PROBLEM DETAILS
Set down the records that follow in full and without changes.

(DATASET begins)

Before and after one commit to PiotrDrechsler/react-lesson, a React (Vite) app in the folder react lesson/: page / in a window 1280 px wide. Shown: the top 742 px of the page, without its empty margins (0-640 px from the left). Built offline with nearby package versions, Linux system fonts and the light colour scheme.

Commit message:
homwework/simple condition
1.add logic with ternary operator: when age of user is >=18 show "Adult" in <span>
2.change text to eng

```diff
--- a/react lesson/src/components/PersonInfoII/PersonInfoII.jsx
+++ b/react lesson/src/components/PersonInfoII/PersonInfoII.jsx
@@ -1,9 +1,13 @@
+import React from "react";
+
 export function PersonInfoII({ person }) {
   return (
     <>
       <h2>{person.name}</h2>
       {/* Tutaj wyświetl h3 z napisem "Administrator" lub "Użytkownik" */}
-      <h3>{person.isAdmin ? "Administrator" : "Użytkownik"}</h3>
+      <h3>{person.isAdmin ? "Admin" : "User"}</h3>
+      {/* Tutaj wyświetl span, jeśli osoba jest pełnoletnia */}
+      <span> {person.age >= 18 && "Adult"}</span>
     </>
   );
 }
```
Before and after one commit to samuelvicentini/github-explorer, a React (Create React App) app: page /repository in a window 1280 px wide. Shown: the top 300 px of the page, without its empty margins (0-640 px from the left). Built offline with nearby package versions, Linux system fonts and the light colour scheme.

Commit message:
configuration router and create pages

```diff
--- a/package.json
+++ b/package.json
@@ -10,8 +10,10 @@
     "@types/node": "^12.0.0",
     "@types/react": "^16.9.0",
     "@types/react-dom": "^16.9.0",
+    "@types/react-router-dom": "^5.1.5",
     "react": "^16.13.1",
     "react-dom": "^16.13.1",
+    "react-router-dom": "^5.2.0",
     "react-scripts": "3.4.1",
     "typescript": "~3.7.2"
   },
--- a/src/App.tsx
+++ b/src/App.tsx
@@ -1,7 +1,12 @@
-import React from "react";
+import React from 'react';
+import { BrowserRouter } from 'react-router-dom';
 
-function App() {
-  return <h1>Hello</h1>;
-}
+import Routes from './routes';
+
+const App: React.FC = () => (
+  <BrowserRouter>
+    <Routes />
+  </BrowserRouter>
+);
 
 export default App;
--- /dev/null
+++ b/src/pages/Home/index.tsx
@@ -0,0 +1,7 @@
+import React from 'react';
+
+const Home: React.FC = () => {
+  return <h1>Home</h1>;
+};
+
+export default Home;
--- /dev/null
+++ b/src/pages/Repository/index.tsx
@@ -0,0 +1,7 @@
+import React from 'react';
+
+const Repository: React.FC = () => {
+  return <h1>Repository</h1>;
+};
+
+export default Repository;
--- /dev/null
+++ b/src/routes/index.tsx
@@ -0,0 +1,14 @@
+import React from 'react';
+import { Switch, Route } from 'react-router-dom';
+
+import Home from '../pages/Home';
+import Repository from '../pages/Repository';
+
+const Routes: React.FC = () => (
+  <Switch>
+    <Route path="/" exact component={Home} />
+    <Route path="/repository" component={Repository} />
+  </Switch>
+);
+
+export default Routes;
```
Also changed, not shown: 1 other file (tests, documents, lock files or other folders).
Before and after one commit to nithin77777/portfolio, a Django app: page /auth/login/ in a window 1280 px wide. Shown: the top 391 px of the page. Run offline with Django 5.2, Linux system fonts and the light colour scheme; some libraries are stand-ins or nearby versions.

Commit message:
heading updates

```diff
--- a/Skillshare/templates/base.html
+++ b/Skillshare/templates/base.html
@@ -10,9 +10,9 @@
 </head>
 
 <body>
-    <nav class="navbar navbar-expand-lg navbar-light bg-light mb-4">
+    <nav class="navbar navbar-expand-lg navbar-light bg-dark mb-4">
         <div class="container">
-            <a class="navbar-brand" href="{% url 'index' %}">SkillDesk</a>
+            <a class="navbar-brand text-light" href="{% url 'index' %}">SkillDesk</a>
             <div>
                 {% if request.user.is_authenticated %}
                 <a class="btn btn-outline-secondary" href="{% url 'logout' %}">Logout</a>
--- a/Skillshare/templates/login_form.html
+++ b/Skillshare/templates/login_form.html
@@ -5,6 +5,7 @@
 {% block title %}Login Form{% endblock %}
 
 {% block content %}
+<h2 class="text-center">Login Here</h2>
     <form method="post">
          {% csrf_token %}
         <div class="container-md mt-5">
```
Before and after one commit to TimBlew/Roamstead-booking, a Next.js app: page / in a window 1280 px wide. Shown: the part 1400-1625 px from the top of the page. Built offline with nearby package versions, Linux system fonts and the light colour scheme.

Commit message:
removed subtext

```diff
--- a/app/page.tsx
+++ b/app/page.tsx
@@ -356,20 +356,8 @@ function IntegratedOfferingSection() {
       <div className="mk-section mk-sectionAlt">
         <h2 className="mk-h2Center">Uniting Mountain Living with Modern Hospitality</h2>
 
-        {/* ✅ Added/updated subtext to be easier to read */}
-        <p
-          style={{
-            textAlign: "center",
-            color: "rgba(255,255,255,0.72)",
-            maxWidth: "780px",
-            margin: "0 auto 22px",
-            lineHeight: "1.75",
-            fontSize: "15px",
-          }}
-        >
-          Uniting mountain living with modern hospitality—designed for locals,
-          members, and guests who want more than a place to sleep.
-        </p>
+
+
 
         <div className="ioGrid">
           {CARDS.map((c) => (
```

(DATASET ends)

EXERCISE OUTPUT
Before and after one commit to PiotrDrechsler/react-lesson, a React (Vite) app in the folder react lesson/: page / in a window 1280 px wide. Shown: the top 742 px of the page, without its empty margins (0-640 px from the left). Built offline with nearby package versions, Linux system fonts and the light colour scheme.

Commit message:
homwework/simple condition
1.add logic with ternary operator: when age of user is >=18 show "Adult" in <span>
2.change text to eng

```diff
--- a/react lesson/src/components/PersonInfoII/PersonInfoII.jsx
+++ b/react lesson/src/components/PersonInfoII/PersonInfoII.jsx
@@ -1,9 +1,13 @@
+import React from "react";
+
 export function PersonInfoII({ person }) {
   return (
     <>
       <h2>{person.name}</h2>
       {/* Tutaj wyświetl h3 z napisem "Administrator" lub "Użytkownik" */}
-      <h3>{person.isAdmin ? "Administrator" : "Użytkownik"}</h3>
+      <h3>{person.isAdmin ? "Admin" : "User"}</h3>
+      {/* Tutaj wyświetl span, jeśli osoba jest pełnoletnia */}
+      <span> {person.age >= 18 && "Adult"}</span>
     </>
   );
 }
```
Before and after one commit to samuelvicentini/github-explorer, a React (Create React App) app: page /repository in a window 1280 px wide. Shown: the top 300 px of the page, without its empty margins (0-640 px from the left). Built offline with nearby package versions, Linux system fonts and the light colour scheme.

Commit message:
configuration router and create pages

```diff
--- a/package.json
+++ b/package.json
@@ -10,8 +10,10 @@
     "@types/node": "^12.0.0",
     "@types/react": "^16.9.0",
     "@types/react-dom": "^16.9.0",
+    "@types/react-router-dom": "^5.1.5",
     "react": "^16.13.1",
     "react-dom": "^16.13.1",
+    "react-router-dom": "^5.2.0",
     "react-scripts": "3.4.1",
     "typescript": "~3.7.2"
   },
--- a/src/App.tsx
+++ b/src/App.tsx
@@ -1,7 +1,12 @@
-import React from "react";
+import React from 'react';
+import { BrowserRouter } from 'react-router-dom';
 
-function App() {
-  return <h1>Hello</h1>;
-}
+import Routes from './routes';
+
+const App: React.FC = () => (
+  <BrowserRouter>
+    <Routes />
+  </BrowserRouter>
+);
 
 export default App;
--- /dev/null
+++ b/src/pages/Home/index.tsx
@@ -0,0 +1,7 @@
+import React from 'react';
+
+const Home: React.FC = () => {
+  return <h1>Home</h1>;
+};
+
+export default Home;
--- /dev/null
+++ b/src/pages/Repository/index.tsx
@@ -0,0 +1,7 @@
+import React from 'react';
+
+const Repository: React.FC = () => {
+  return <h1>Repository</h1>;
+};
+
+export default Repository;
--- /dev/null
+++ b/src/routes/index.tsx
@@ -0,0 +1,14 @@
+import React from 'react';
+import { Switch, Route } from 'react-router-dom';
+
+import Home from '../pages/Home';
+import Repository from '../pages/Repository';
+
+const Routes: React.FC = () => (
+  <Switch>
+    <Route path="/" exact component={Home} />
+    <Route path="/repository" component={Repository} />
+  </Switch>
+);
+
+export default Routes;
```
Also changed, not shown: 1 other file (tests, documents, lock files or other folders).
Before and after one commit to nithin77777/portfolio, a Django app: page /auth/login/ in a window 1280 px wide. Shown: the top 391 px of the page. Run offline with Django 5.2, Linux system fonts and the light colour scheme; some libraries are stand-ins or nearby versions.

Commit message:
heading updates

```diff
--- a/Skillshare/templates/base.html
+++ b/Skillshare/templates/base.html
@@ -10,9 +10,9 @@
 </head>
 
 <body>
-    <nav class="navbar navbar-expand-lg navbar-light bg-light mb-4">
+    <nav class="navbar navbar-expand-lg navbar-light bg-dark mb-4">
         <div class="container">
-            <a class="navbar-brand" href="{% url 'index' %}">SkillDesk</a>
+            <a class="navbar-brand text-light" href="{% url 'index' %}">SkillDesk</a>
             <div>
                 {% if request.user.is_authenticated %}
                 <a class="btn btn-outline-secondary" href="{% url 'logout' %}">Logout</a>
--- a/Skillshare/templates/login_form.html
+++ b/Skillshare/templates/login_form.html
@@ -5,6 +5,7 @@
 {% block title %}Login Form{% endblock %}
 
 {% block content %}
+<h2 class="text-center">Login Here</h2>
     <form method="post">
          {% csrf_token %}
         <div class="container-md mt-5">
```
Before and after one commit to TimBlew/Roamstead-booking, a Next.js app: page / in a window 1280 px wide. Shown: the part 1400-1625 px from the top of the page. Built offline with nearby package versions, Linux system fonts and the light colour scheme.

Commit message:
removed subtext

```diff
--- a/app/page.tsx
+++ b/app/page.tsx
@@ -356,20 +356,8 @@ function IntegratedOfferingSection() {
       <div className="mk-section mk-sectionAlt">
         <h2 className="mk-h2Center">Uniting Mountain Living with Modern Hospitality</h2>
 
-        {/* ✅ Added/updated subtext to be easier to read */}
-        <p
-          style={{
-            textAlign: "center",
-            color: "rgba(255,255,255,0.72)",
-            maxWidth: "780px",
-            margin: "0 auto 22px",
-            lineHeight: "1.75",
-            fontSize: "15px",
-          }}
-        >
-          Uniting mountain living with modern hospitality—designed for locals,
-          members, and guests who want more than a place to sleep.
-        </p>
+
+
 
         <div className="ioGrid">
           {CARDS.map((c) => (
```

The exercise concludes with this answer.